United for Global Mental Health’s response to COP28 Declaration on Climate & Health

Written by Alessandro Massazza , Policy & Advocacy Advisor at United for Global Mental Health.

COP28 Declaration on climate & health

This year’s COP – COP28 – is the first to have a day dedicated to health. A historic moment which includes Ministries of Health and their staff coming together for a Climate & Health Ministerial meeting as part of a Health Day taking place today on the 3rd of December with more than 60 Ministers of Health from across the world taking part and more than 80 have sent staff from Ministries of Health. 

As part of Health Day, the COP28 Declaration on Climate and Health has been launched following many rounds of intergovernmental consultations across 2023 and informed by the World Health Organization.

According to Dr. Sultan Ahmed Al Jaber, COP28 President-Designate and UAE Special Envoy for Climate Change: “In this year of the Global Stocktake, the declaration speaks to the urgency of sustained reductions in greenhouse gas emissions and dramatic enhancements of adaptation and resilience. It is intended as a clear signal of ambition and unity on health as we implement the Paris Agreement.

The Declaration represents an important and long overdue high-level political statement recognising the negative impacts that climate change is having on health.

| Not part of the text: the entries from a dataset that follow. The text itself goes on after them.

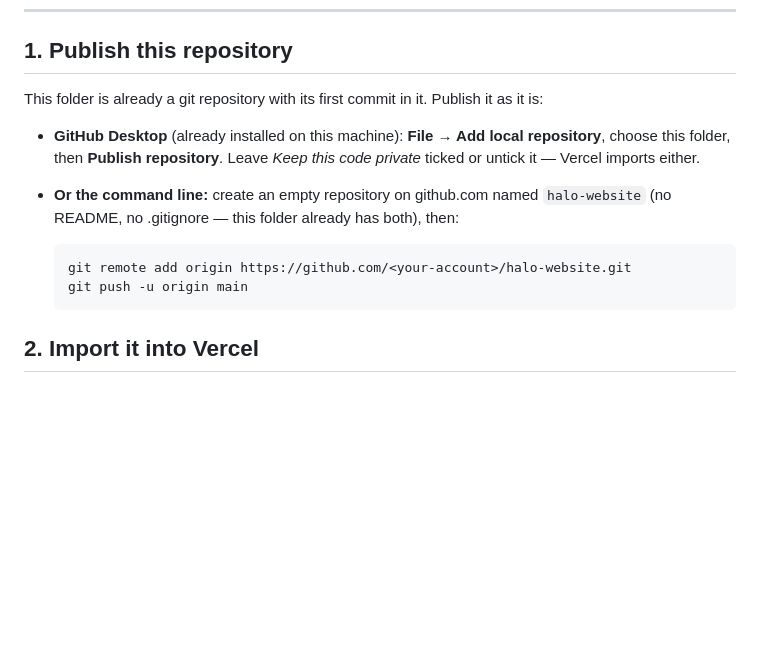
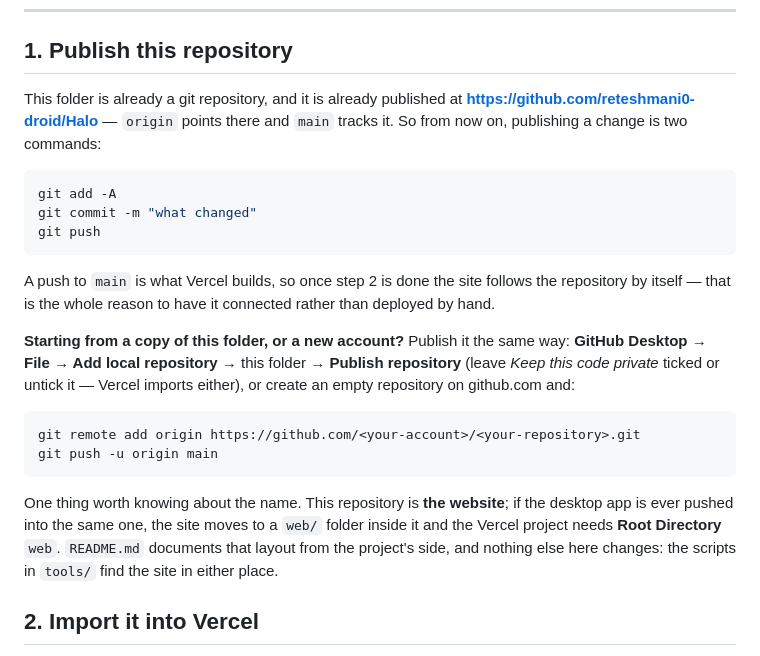
Before and after one commit to reteshmani0-droid/Halo, a Markdown page: PUBLISHING.md, the part around the change. Rendered like a GitHub page; blank space fills up the shorter version.

Commit message:
Say where this repository already lives, not how one would be made
Step 1 of the deploy guide described a repository to publish; it is published now, and what
somebody actually needs is the two commands that put a change on main and the note that a
pushed main is what Vercel builds.

🤖 Generated with Codebuff
Co-Authored-By: Codebuff <noreply@codebuff.com>

````diff
--- a/PUBLISHING.md
+++ b/PUBLISHING.md
@@ -34,18 +34,33 @@ and none needs a card. About fifteen minutes.
 
 ## 1. Publish this repository
 
-This folder is already a git repository with its first commit in it. Publish it as it is:
+This folder is already a git repository, and it is already published at
+**https://github.com/reteshmani0-droid/Halo** — `origin` points there and `main` tracks it. So from
+now on, publishing a change is two commands:
 
-- **GitHub Desktop** (already installed on this machine): **File → Add local repository**, choose
-  this folder, then **Publish repository**. Leave *Keep this code private* ticked or untick it —
-  Vercel imports either.
-- **Or the command line:** create an empty repository on github.com named `halo-website` (no
-  README, no .gitignore — this folder already has both), then:
+```bash
+git add -A
+git commit -m "what changed"
+git push
+```
 
-  ```bash
-  git remote add origin https://github.com/<your-account>/halo-website.git
-  git push -u origin main
-  ```
+A push to `main` is what Vercel builds, so once step 2 is done the site follows the repository by
+itself — that is the whole reason to have it connected rather than deployed by hand.
+
+**Starting from a copy of this folder, or a new account?** Publish it the same way: **GitHub
+Desktop → File → Add local repository** → this folder → **Publish repository** (leave *Keep this
+code private* ticked or untick it — Vercel imports either), or create an empty repository on
+github.com and:
+
+```bash
+git remote add origin https://github.com/<your-account>/<your-repository>.git
+git push -u origin main
+```
+
+One thing worth knowing about the name. This repository is **the website**; if the desktop app is
+ever pushed into the same one, the site moves to a `web/` folder inside it and the Vercel project
+needs **Root Directory** `web`. `README.md` documents that layout from the project's side, and
+nothing else here changes: the scripts in `tools/` find the site in either place.
 
 ## 2. Import it into Vercel
 
````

The Declaration calls for an advancement of climate-resilient development, the strengthening of health systems, and the building of resilient and thriving communities, for the benefit of today’s generations, and those of future generations. 

We welcome the inclusion of a specific reference to mental health and psychosocial wellbeing within this Declaration which commits to: “Promoting a comprehensive response to address the impacts of climate change on health, including, for example, mental health and psychosocial wellbeing, loss of traditional medicinal knowledge, loss of livelihoods and culture, and climate-induced displacement and migration.”

The inclusion of mental health represents an important milestone given that mental health has traditionally received little attention in the climate change policy space and is a testament to the increasing attention this topic is receiving thanks to the work of many stakeholders. We very much hope this represents a first step towards increased integration of mental health considerations within national and international plans to address climate change, and are ready to work to support this.

The Declaration concludes by committing to pursuing the better integration of health considerations into climate policy processes, and of climate considerations across health policy agendas. This includes taking health into account in designing the next round of nationally determined contributions, long term low greenhouse gas emission development strategies, national adaptation plans and adaptation communications. 

As United for Global Mental Health we will continue to advocate for this integration to always consider mental health along with physical health in order to ensure that everyone has the right to enjoy the highest attainable level of mental health, even in the context of a changing and ever-challenging climate. 

You can access our policy briefs outlining different mechanisms to achieve this here